● **Directions for this task**
Please tally the lines in the data below that include the string "kernel", and reply with only the total.

_ _ _ _ _ _ _

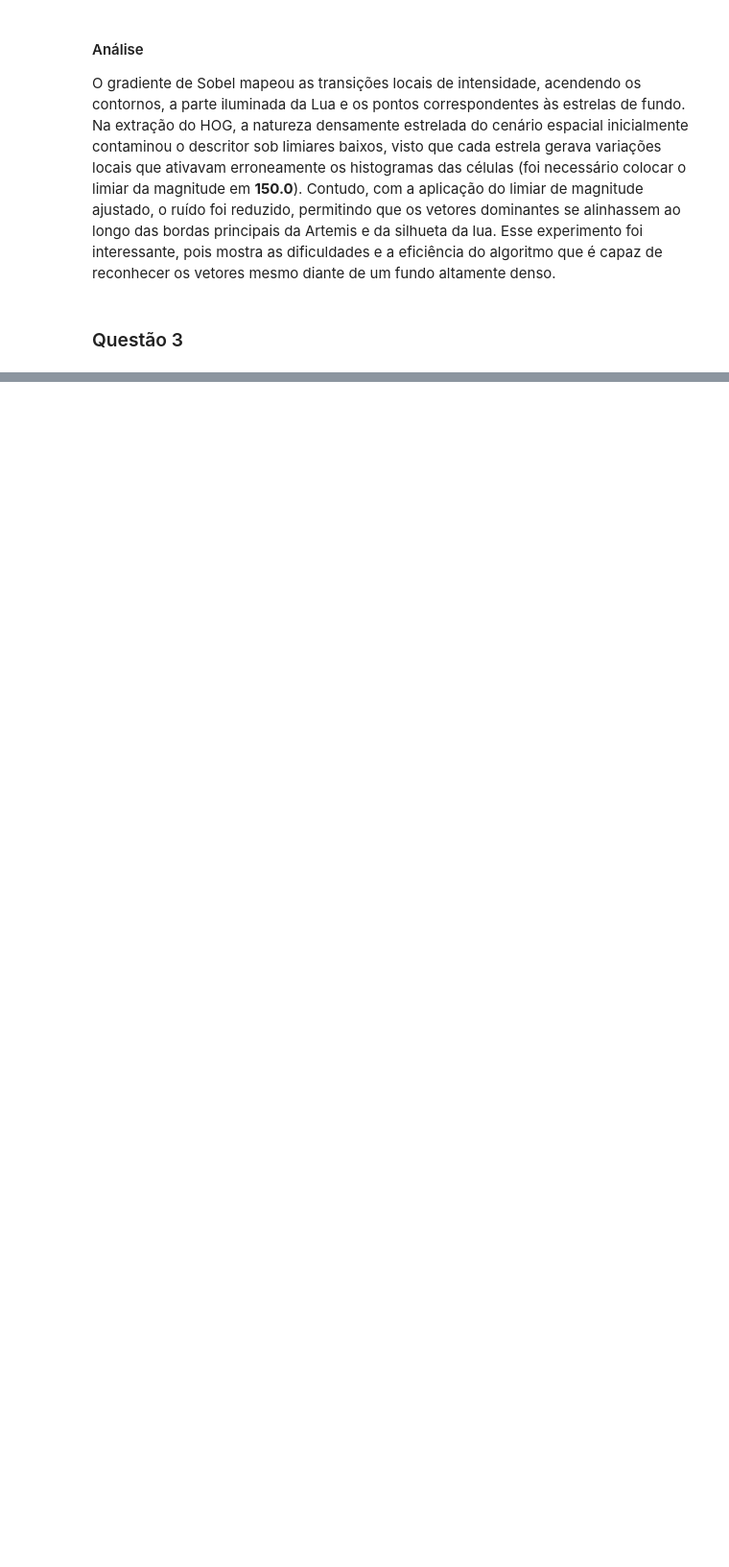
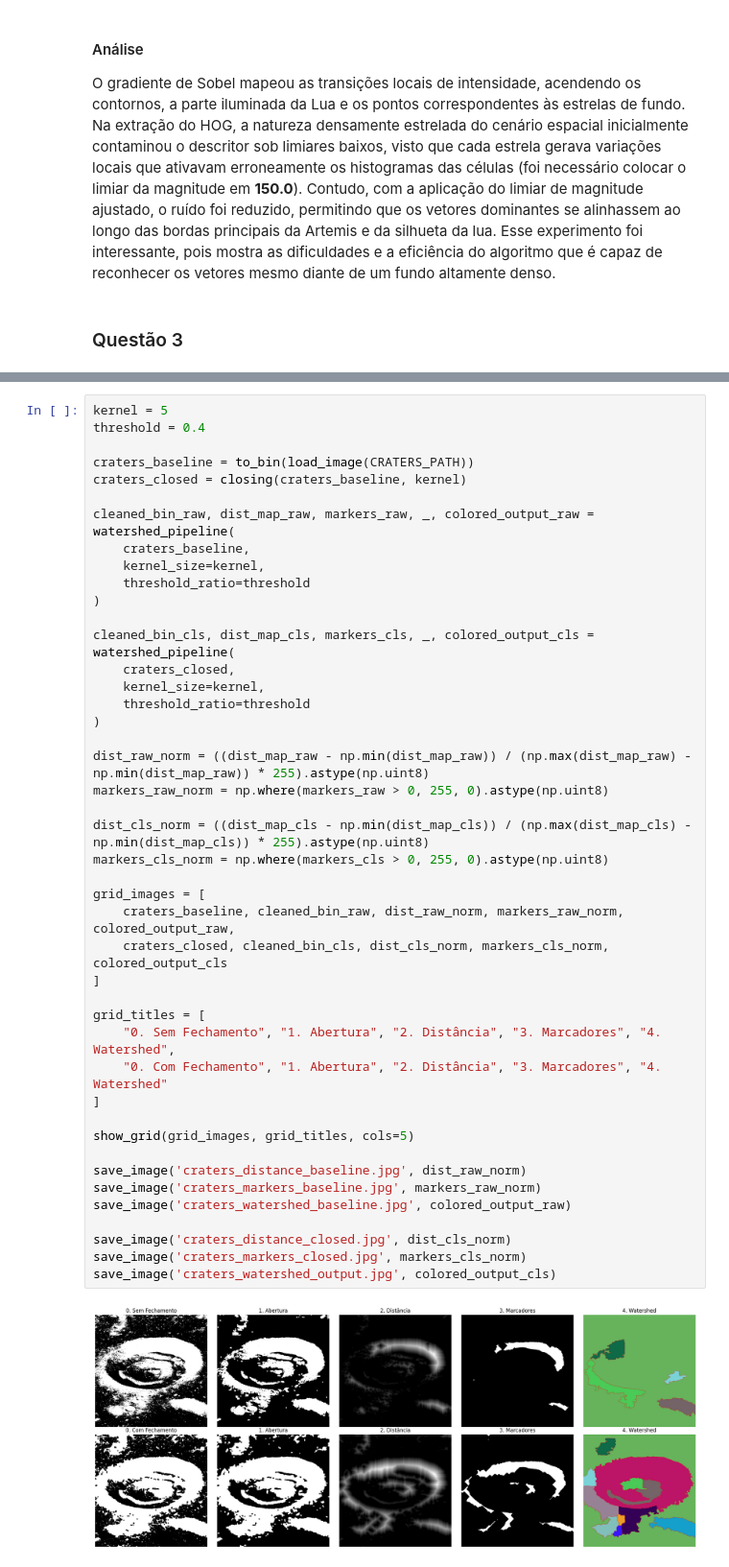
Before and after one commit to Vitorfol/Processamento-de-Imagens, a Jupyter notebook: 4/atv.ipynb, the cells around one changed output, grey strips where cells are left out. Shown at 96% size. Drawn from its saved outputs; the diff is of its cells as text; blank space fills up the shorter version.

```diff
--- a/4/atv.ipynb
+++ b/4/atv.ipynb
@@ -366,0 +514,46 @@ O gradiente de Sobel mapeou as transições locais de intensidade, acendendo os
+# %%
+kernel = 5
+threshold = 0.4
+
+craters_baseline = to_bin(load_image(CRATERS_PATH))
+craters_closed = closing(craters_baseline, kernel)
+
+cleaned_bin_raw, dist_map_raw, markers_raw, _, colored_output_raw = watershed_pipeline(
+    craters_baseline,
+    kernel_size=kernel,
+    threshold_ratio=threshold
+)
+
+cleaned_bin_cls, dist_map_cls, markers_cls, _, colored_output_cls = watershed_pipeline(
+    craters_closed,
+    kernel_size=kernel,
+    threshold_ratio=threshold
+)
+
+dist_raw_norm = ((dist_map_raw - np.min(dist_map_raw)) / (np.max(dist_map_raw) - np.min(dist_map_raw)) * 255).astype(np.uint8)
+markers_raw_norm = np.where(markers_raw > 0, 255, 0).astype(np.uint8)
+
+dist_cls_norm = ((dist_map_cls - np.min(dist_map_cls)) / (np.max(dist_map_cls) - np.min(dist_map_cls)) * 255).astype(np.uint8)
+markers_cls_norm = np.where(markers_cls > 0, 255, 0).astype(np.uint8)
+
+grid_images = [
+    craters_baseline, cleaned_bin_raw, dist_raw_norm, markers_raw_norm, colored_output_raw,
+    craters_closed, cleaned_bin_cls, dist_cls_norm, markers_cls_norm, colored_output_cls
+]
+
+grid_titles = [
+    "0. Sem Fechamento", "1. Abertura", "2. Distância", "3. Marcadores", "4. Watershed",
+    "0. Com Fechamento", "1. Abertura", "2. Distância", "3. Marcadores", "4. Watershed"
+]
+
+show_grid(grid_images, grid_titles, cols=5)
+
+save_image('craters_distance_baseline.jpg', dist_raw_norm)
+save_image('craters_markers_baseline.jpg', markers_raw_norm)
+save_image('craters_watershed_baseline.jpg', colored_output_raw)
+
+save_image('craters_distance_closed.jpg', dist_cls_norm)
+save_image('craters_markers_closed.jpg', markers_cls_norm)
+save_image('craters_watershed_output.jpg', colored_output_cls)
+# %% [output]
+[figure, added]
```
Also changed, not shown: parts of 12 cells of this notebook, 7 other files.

_ _ _ _ _ _ _

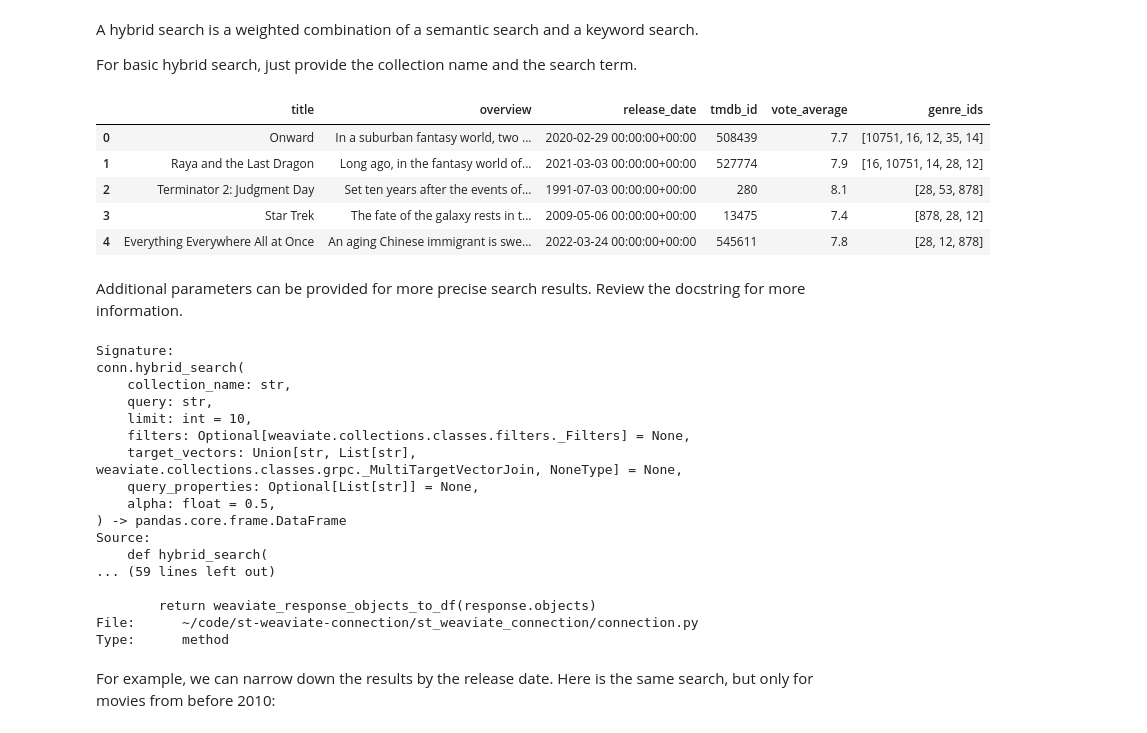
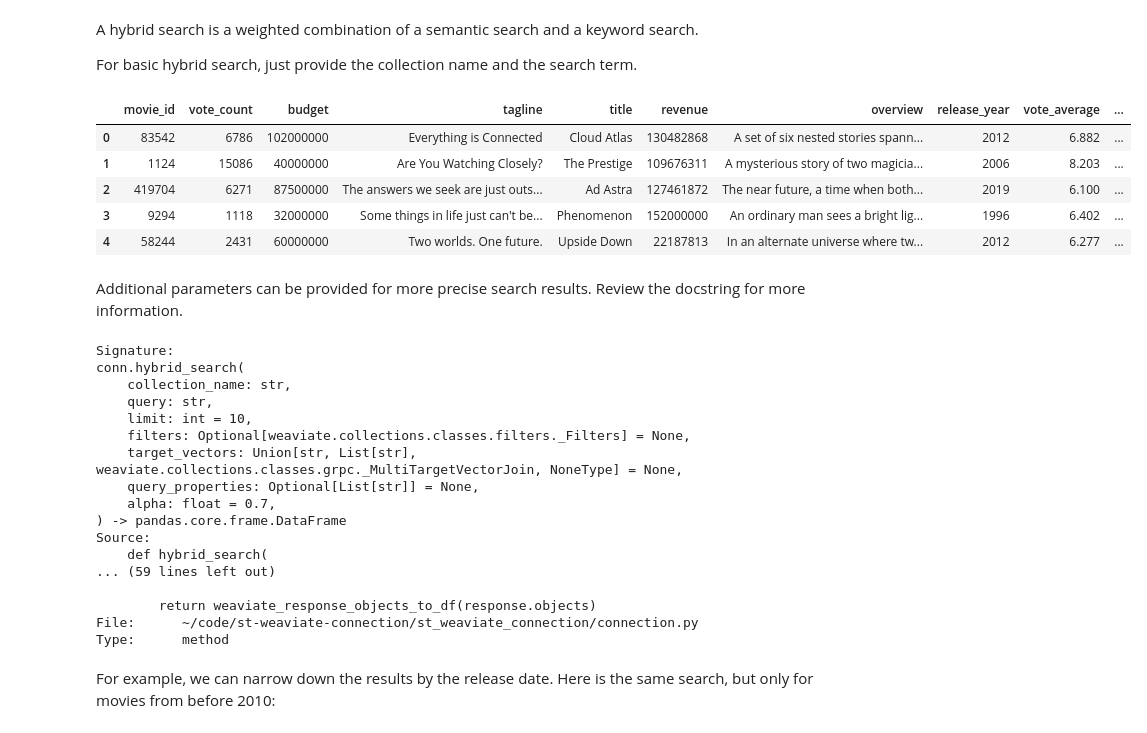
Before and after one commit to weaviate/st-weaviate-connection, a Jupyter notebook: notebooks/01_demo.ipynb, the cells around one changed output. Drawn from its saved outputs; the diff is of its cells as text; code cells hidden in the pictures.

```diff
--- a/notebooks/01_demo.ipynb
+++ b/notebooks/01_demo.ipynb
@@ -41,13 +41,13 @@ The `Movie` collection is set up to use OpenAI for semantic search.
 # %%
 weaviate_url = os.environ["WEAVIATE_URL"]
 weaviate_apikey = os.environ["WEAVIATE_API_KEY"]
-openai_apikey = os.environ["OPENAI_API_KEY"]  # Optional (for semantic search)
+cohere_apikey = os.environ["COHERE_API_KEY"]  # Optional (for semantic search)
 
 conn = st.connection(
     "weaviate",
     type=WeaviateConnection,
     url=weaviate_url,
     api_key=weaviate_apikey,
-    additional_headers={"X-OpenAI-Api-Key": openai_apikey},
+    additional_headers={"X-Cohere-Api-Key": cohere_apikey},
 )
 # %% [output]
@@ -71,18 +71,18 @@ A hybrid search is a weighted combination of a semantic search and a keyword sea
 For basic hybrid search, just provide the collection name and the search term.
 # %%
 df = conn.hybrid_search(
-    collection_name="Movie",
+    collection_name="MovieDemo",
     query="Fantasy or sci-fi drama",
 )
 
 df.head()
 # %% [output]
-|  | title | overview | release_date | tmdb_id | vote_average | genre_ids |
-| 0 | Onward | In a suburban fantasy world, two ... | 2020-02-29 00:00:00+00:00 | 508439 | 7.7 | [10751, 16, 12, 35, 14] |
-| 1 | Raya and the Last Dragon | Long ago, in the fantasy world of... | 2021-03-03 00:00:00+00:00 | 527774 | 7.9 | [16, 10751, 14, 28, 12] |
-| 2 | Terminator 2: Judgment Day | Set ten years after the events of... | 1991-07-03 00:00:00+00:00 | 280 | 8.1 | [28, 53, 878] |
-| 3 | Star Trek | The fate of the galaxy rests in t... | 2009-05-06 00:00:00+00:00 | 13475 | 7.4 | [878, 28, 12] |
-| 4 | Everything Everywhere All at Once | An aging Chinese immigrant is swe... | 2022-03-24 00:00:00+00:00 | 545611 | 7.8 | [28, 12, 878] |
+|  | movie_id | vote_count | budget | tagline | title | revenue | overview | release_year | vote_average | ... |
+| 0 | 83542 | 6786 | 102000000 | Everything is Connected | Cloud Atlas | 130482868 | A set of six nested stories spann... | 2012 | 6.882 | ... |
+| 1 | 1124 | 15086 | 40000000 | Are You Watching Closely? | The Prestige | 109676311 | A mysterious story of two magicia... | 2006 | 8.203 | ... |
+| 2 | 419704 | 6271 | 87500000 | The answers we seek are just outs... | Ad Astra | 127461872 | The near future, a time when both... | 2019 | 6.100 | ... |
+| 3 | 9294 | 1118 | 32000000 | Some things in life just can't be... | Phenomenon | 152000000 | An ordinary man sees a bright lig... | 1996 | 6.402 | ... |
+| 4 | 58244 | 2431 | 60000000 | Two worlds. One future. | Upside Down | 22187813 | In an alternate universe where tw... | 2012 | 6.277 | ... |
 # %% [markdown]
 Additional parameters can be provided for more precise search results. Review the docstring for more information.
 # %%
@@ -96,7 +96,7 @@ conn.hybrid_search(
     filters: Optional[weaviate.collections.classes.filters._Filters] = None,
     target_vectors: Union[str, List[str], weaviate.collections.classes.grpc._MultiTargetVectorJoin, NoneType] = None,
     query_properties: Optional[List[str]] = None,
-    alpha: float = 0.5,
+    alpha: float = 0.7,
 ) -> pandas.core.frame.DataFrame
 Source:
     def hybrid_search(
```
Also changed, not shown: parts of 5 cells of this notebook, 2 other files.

_ _ _ _ _ _ _

● **Task response**
4